START LISTED ENTRIES

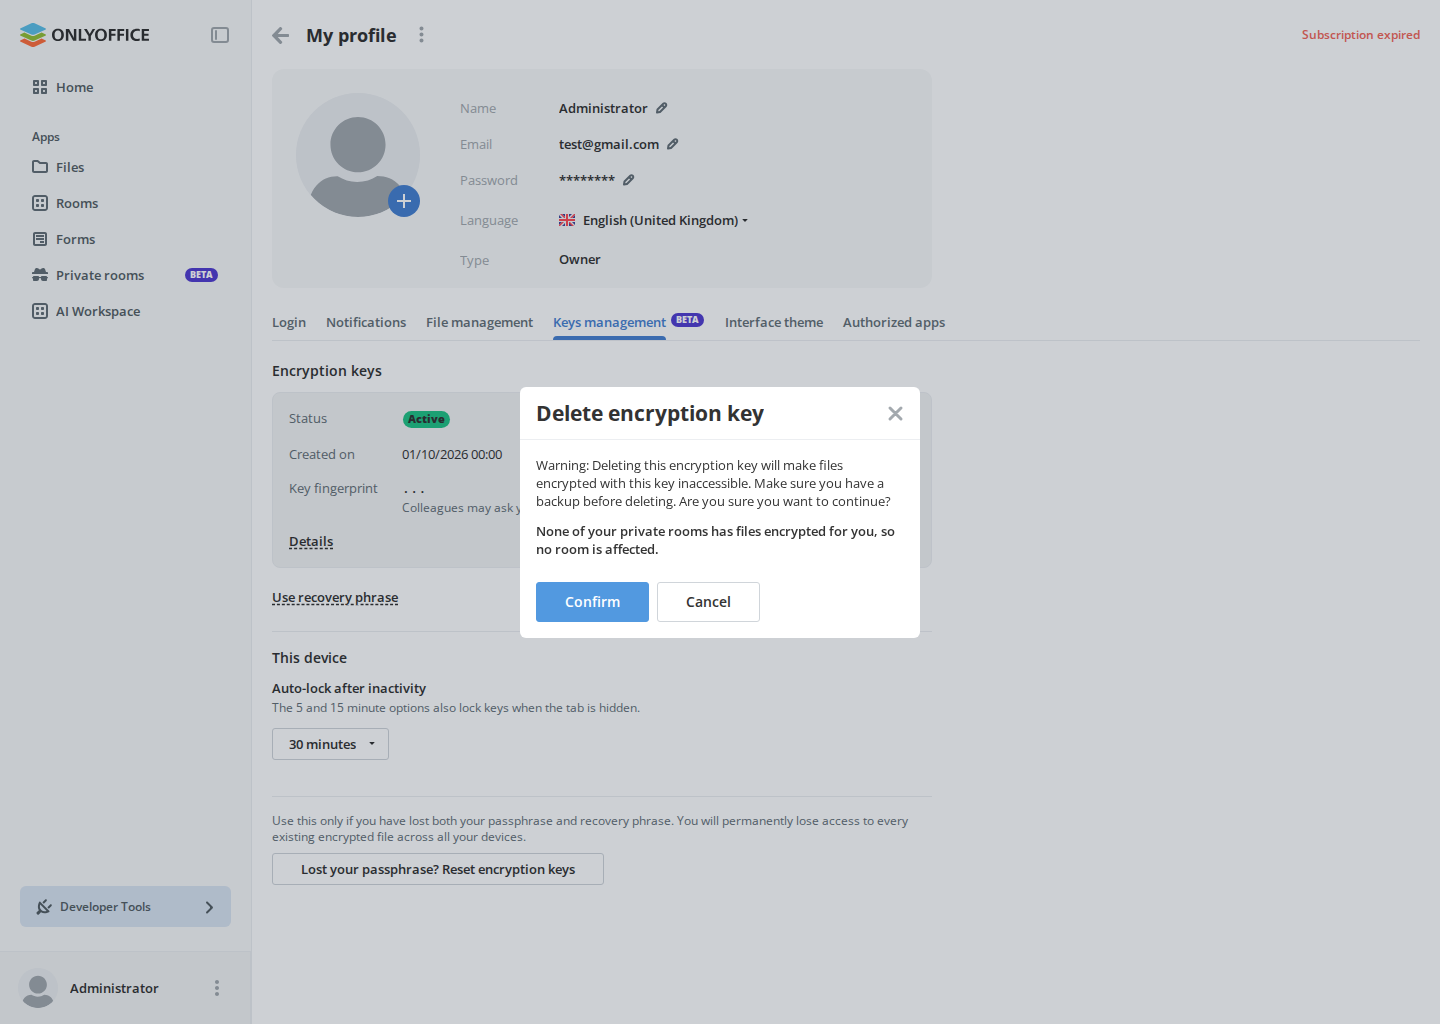
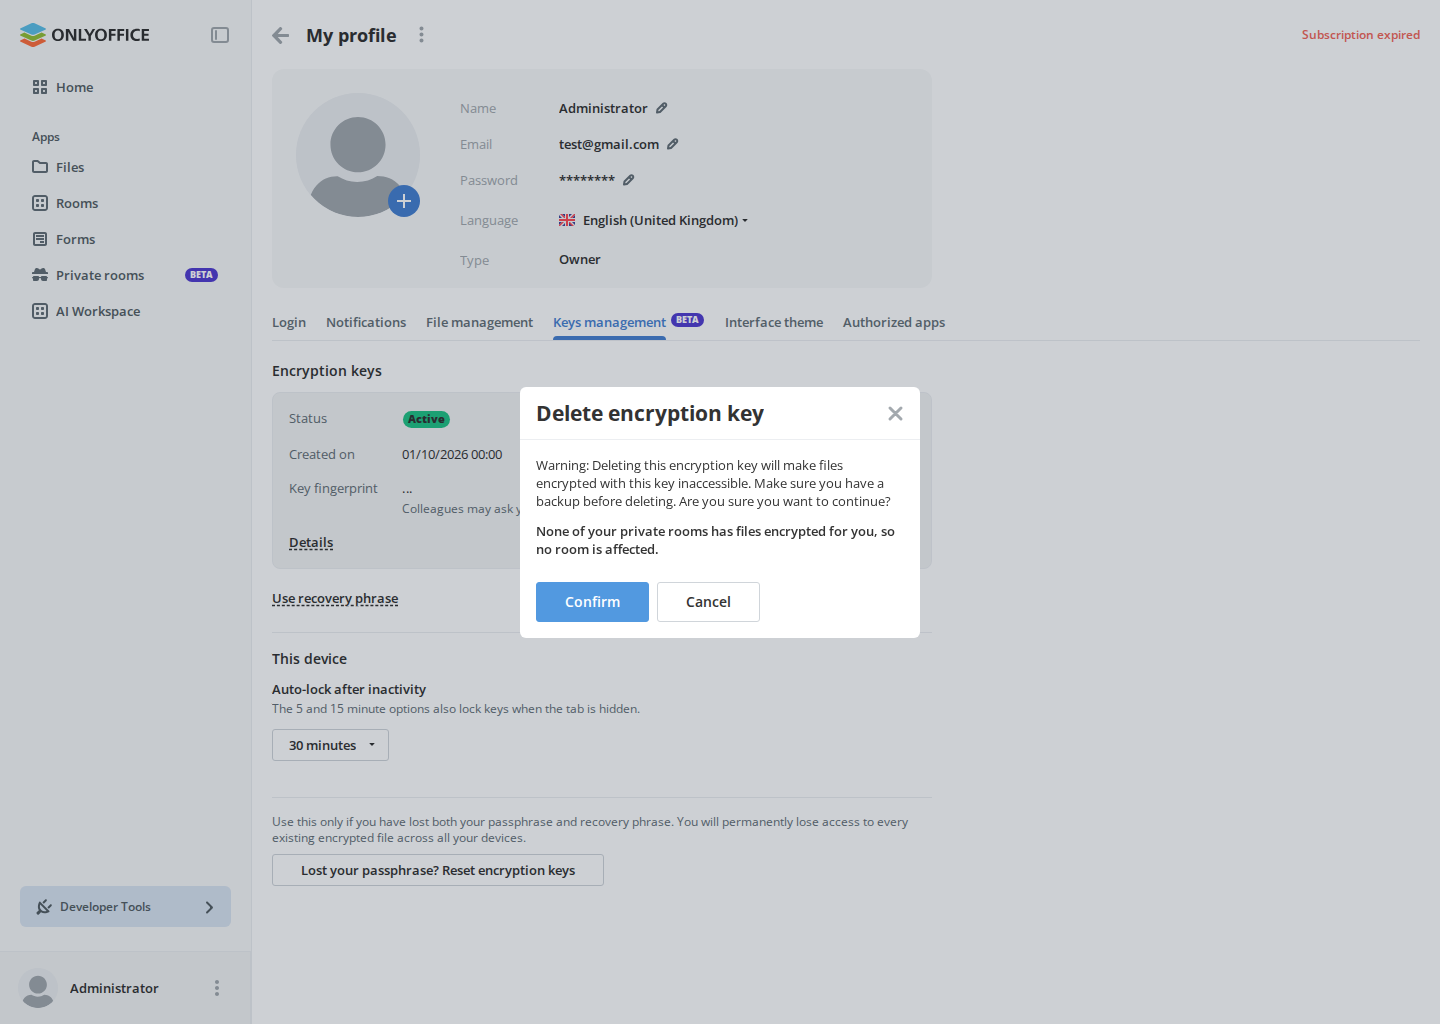
Client: Private rooms: show the key fingerprint in groups of eight
Keys management printed the fingerprint as one string of 64 characters,
while the key-change dialog a colleague sees writes it in groups of
eight. The grouping moves from that dialog to the encryption services of
the shared package, and both places use it. The key card renders each
group as an unbreakable piece, so a narrow card wraps the fingerprint
between groups and never inside one.

The card tests mock a real 64-character fingerprint instead of a word and
gain the case "Grouped fingerprint"; the function has a test of its own,
and the key-change dialog tests pass unchanged. The screenshot of the
delete warning changes only in the placeholder the card shows while the
mocked key has no fingerprint.

OpenSpec: private-rooms-key-ux-refresh 3.1

diff --git a/packages/client/src/pages/Profile/Section/Body/sub-components/keys-management/__tests__/KeysList.test.tsx b/packages/client/src/pages/Profile/Section/Body/sub-components/keys-management/__tests__/KeysList.test.tsx
@@ -6,7 +6,7 @@
  */
 
 import React from "react";
-import { render, screen, within } from "@testing-library/react";
+import { render, screen, waitFor, within } from "@testing-library/react";
 import userEvent from "@testing-library/user-event";
 import { describe, expect, it, vi } from "vitest";
 
@@ -32,10 +32,14 @@ vi.mock("@onlyoffice/apps-ui-kit/components/badge", () => ({
 }));
 
 vi.mock("@docspace/shared/services/encryption/identity", () => ({
-  getPublicKeyFingerprint: vi.fn(async () => "FINGERPRINT"),
+  getPublicKeyFingerprint: vi.fn(async () => "0123456789ABCDEF".repeat(4)),
 }));
 
 import { KeysList } from "../KeysList";
+
+// The mocked fingerprint: 64 hexadecimal characters, as a SHA-256 is.
+const FINGERPRINT = "0123456789ABCDEF".repeat(4);
+const GROUPED = FINGERPRINT.match(/.{8}/g)!.join(" ");
 import { KEY_STATUS_BADGE_COLORS } from "../keyStatusBadgeColors";
 
 const keyOld = {
@@ -198,7 +202,7 @@ describe("The fingerprint says what it is for", () => {
     renderList([keyNew]);
 
     const fingerprint = await screen.findByTestId("key_fingerprint");
-    expect(fingerprint).toHaveTextContent("FINGERPRINT");
+    expect(fingerprint).toHaveTextContent(GROUPED);
     expect(screen.getByText("Common:KeyFingerprintHint")).toBeVisible();
     expect(fingerprint).toHaveAccessibleDescription("Common:KeyFingerprintHint");
   });
@@ -211,7 +215,10 @@ describe("Technical key details are folded", () => {
   it("Page opens", async () => {
     renderList([keyNew]);
 
-    expect(await screen.findByText("FINGERPRINT")).toBeVisible();
+    expect(await screen.findByTestId("key_fingerprint")).toHaveTextContent(
+      GROUPED,
+    );
+    expect(screen.getByTestId("key_fingerprint")).toBeVisible();
     expect(screen.getByText("Common:KeyCreatedOn")).toBeVisible();
     expect(screen.getByTestId("badge")).toBeVisible();
     expect(screen.getByText("new")).not.toBeVisible();
@@ -240,5 +247,20 @@ describe("Technical key details are folded", () => {
     await user.keyboard(" ");
     expect(toggle()).toHaveAttribute("aria-expanded", "true");
     expect(screen.getByText("X25519")).toBeVisible();
+  });
+});
+
+describe("Key fingerprint is shown in groups", () => {
+  it("Grouped fingerprint", async () => {
+    renderList([keyNew]);
+
+    const fingerprint = await screen.findByTestId("key_fingerprint");
+    await waitFor(() => expect(fingerprint).toHaveTextContent(GROUPED));
+    const groups = within(fingerprint)
+      .getAllByTestId("key_fingerprint_group")
+      .map((group) => group.textContent);
+    expect(groups).toHaveLength(8);
+    expect(groups.join("")).toBe(FINGERPRINT);
+    for (const group of groups) expect(group).toHaveLength(8);
   });
 });

diff --git a/packages/shared/services/encryption/fingerprint.ts b/packages/shared/services/encryption/fingerprint.ts
@@ -1,0 +1,55 @@
+/*
+ * Copyright (C) Ascensio System SIA, 2009-2026
+ *
+ * This program is a free software product. You can redistribute it and/or
+ * modify it under the terms of the GNU Affero General Public License (AGPL)
+ * version 3 as published by the Free Software Foundation, together with the
+ * additional terms provided in the LICENSE file.
+ *
+ * This program is distributed WITHOUT ANY WARRANTY; without even the implied
+ * warranty of MERCHANTABILITY or FITNESS FOR A PARTICULAR PURPOSE. For
+ * details, see the GNU AGPL at: https://www.gnu.org/licenses/agpl-3.0.html
+ *
+ * You can contact Ascensio System SIA by email at info@onlyoffice.com
+ * or by postal mail at 20A-6 Ernesta Birznieka-Upisha Street, Riga,
+ * LV-1050, Latvia, European Union.
+ *
+ * The interactive user interfaces in modified versions of the Program
+ * are required to display Appropriate Legal Notices in accordance with
+ * Section 5 of the GNU AGPL version 3.
+ *
+ * No trademark rights are granted under this License.
+ *
+ * All non-code elements of the Product, including illustrations,
+ * icon sets, and technical writing content, are licensed under the
+ * Creative Commons Attribution-ShareAlike 4.0 International License:
+ * https://creativecommons.org/licenses/by-sa/4.0/legalcode
+ *
+ * This license applies only to such non-code elements and does not
+ * modify or replace the licensing terms applicable to the Program's
+ * source code, which remains licensed under the GNU Affero General
+ * Public License v3.
+ *
+ * SPDX-License-Identifier: AGPL-3.0-only
+ */
+
+
+const FINGERPRINT_GROUP_LENGTH = 8;
+
+/**
+ * The groups of eight characters a key fingerprint is shown in, so it can
+ * be read aloud to a colleague and compared group by group.
+ * Spec: private-rooms/key-management, "Key fingerprint is shown in groups"
+ */
+export function splitFingerprint(hex: string): string[] {
+  const groups: string[] = [];
+  for (let i = 0; i < hex.length; i += FINGERPRINT_GROUP_LENGTH) {
+    groups.push(hex.slice(i, i + FINGERPRINT_GROUP_LENGTH));
+  }
+  return groups;
+}
+
+/** A key fingerprint as groups of eight characters separated by spaces. */
+export function formatFingerprint(hex: string): string {
+  return splitFingerprint(hex).join(" ");
+}

diff --git a/packages/client/src/pages/Profile/Section/Body/sub-components/keys-management/KeysList.tsx b/packages/client/src/pages/Profile/Section/Body/sub-components/keys-management/KeysList.tsx
@@ -51,6 +51,7 @@ import DownloadReactSvgUrl from "PUBLIC_DIR/images/icons/16/download.react.svg?u
 import PencilReactSvgUrl from "PUBLIC_DIR/images/pencil.react.svg?url";
 
 import { getPublicKeyFingerprint } from "@docspace/shared/services/encryption/identity";
+import { splitFingerprint } from "@docspace/shared/services/encryption/fingerprint";
 import { activateAsButton } from "@docspace/shared/dialogs/key-dialog-keys";
 import { selectUserKey } from "@docspace/shared/services/encryption/select-user-key";
 import type { TEncryptionKeyPair } from "@docspace/shared/api/privacy/types";
@@ -183,11 +184,23 @@ const KeyItem: React.FC<KeyItemProps> = ({
           <div className={styles.fingerprintCell}>
             <Text
               fontSize="13px"
-              className={styles.monoValue}
+              className={`${styles.monoValue} ${styles.fingerprintValue}`}
               aria-describedby={fingerprintHintId}
               data-testid="key_fingerprint"
             >
-              {fingerprint || "..."}
+              {fingerprint
+                ? splitFingerprint(fingerprint).map((group, index) => (
+                    <React.Fragment key={`${index}-${group}`}>
+                      {index > 0 ? " " : null}
+                      <span
+                        className={styles.fingerprintGroup}
+                        data-testid="key_fingerprint_group"
+                      >
+                        {group}
+                      </span>
+                    </React.Fragment>
+                  ))
+                : "..."}
             </Text>
             <Text
               id={fingerprintHintId}

diff --git a/packages/shared/dialogs/key-change-dialog/KeyChangeDialog.tsx b/packages/shared/dialogs/key-change-dialog/KeyChangeDialog.tsx
@@ -45,20 +45,13 @@ import { Button, ButtonSize } from "@onlyoffice/apps-ui-kit/components/button";
 import { Text } from "@onlyoffice/apps-ui-kit/components/text";
 
 import { getPublicKeyFingerprint } from "../../services/encryption/identity";
+import { formatFingerprint } from "../../services/encryption/fingerprint";
 import { LATIN_NUMBERING_SYSTEM } from "../../utils/latin-digits";
 
 import { formatDurationSince } from "./formatDuration";
 
 import type { KeyChangeDialogProps } from "./KeyChangeDialog.types";
 import styles from "./KeyChangeDialog.module.scss";
-
-function formatFingerprint(hex: string): string {
-  const groups: string[] = [];
-  for (let i = 0; i < hex.length; i += 8) {
-    groups.push(hex.slice(i, i + 8));
-  }
-  return groups.join(" ");
-}
 
 function formatDate(ts: number, locale: string): string {
   try {

diff --git a/packages/shared/services/encryption/__tests__/fingerprint.test.ts b/packages/shared/services/encryption/__tests__/fingerprint.test.ts
@@ -1,0 +1,25 @@
+import { describe, expect, it } from "vitest";
+
+import { formatFingerprint, splitFingerprint } from "../fingerprint";
+
+const HEX64 = "0123456789ABCDEF".repeat(4);
+
+describe("Key fingerprint is shown in groups", () => {
+  it("Grouped fingerprint", () => {
+    const groups = splitFingerprint(HEX64);
+
+    expect(groups).toHaveLength(8);
+    for (const group of groups) expect(group).toHaveLength(8);
+    expect(groups.join("")).toBe(HEX64);
+    expect(formatFingerprint(HEX64)).toBe(groups.join(" "));
+  });
+
+  it("keeps a short last group", () => {
+    expect(splitFingerprint("ABCDEFGH12")).toEqual(["ABCDEFGH", "12"]);
+  });
+
+  it("returns no group for an empty value", () => {
+    expect(splitFingerprint("")).toEqual([]);
+    expect(formatFingerprint("")).toBe("");
+  });
+});

diff --git a/packages/client/src/pages/Profile/Section/Body/sub-components/keys-management/KeysManagement.module.scss b/packages/client/src/pages/Profile/Section/Body/sub-components/keys-management/KeysManagement.module.scss
@@ -144,6 +144,15 @@
   min-width: 0;
 }
 
+.fingerprintValue {
+  word-break: normal;
+  overflow-wrap: normal;
+}
+
+.fingerprintGroup {
+  white-space: nowrap;
+}
+
 .fingerprintHint {
   color: var(--text-secondary);
   line-height: 16px;

diff --git a/openspec/changes/private-rooms-key-ux-refresh/tasks.md b/openspec/changes/private-rooms-key-ux-refresh/tasks.md
@@ -19,7 +19,7 @@ and SDK unit tests must stay green.
 
 ## 3. Fingerprint in groups
 
-- [ ] 3.1 Move the grouping of a fingerprint from `packages/shared/dialogs/key-change-dialog/KeyChangeDialog.tsx` to `packages/shared/services/encryption` and use it in `packages/client/src/pages/Profile/Section/Body/sub-components/keys-management/KeysList.tsx`, with a style that wraps only between groups. Verify: a unit test of the function, a case "Grouped fingerprint" in `keys-management/__tests__/KeysList.test.tsx`, the key-change dialog tests unchanged, and the Keys management screenshots updated under Docker
+- [x] 3.1 Move the grouping of a fingerprint from `packages/shared/dialogs/key-change-dialog/KeyChangeDialog.tsx` to `packages/shared/services/encryption` and use it in `packages/client/src/pages/Profile/Section/Body/sub-components/keys-management/KeysList.tsx`, with a style that wraps only between groups. Verify: a unit test of the function, a case "Grouped fingerprint" in `keys-management/__tests__/KeysList.test.tsx`, the key-change dialog tests unchanged, and the Keys management screenshots updated under Docker
 
 ## 4. Key state indicator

END LISTED ENTRIES

● **WORK INSTRUCTION**
Write out again, exactly, only the lines from the beginning of the material above to the line that holds "while the key-change", both ends included, and no pictures.

● **PROBLEM SOLUTION**
Client: Private rooms: show the key fingerprint in groups of eight
Keys management printed the fingerprint as one string of 64 characters,
while the key-change dialog a colleague sees writes it in groups of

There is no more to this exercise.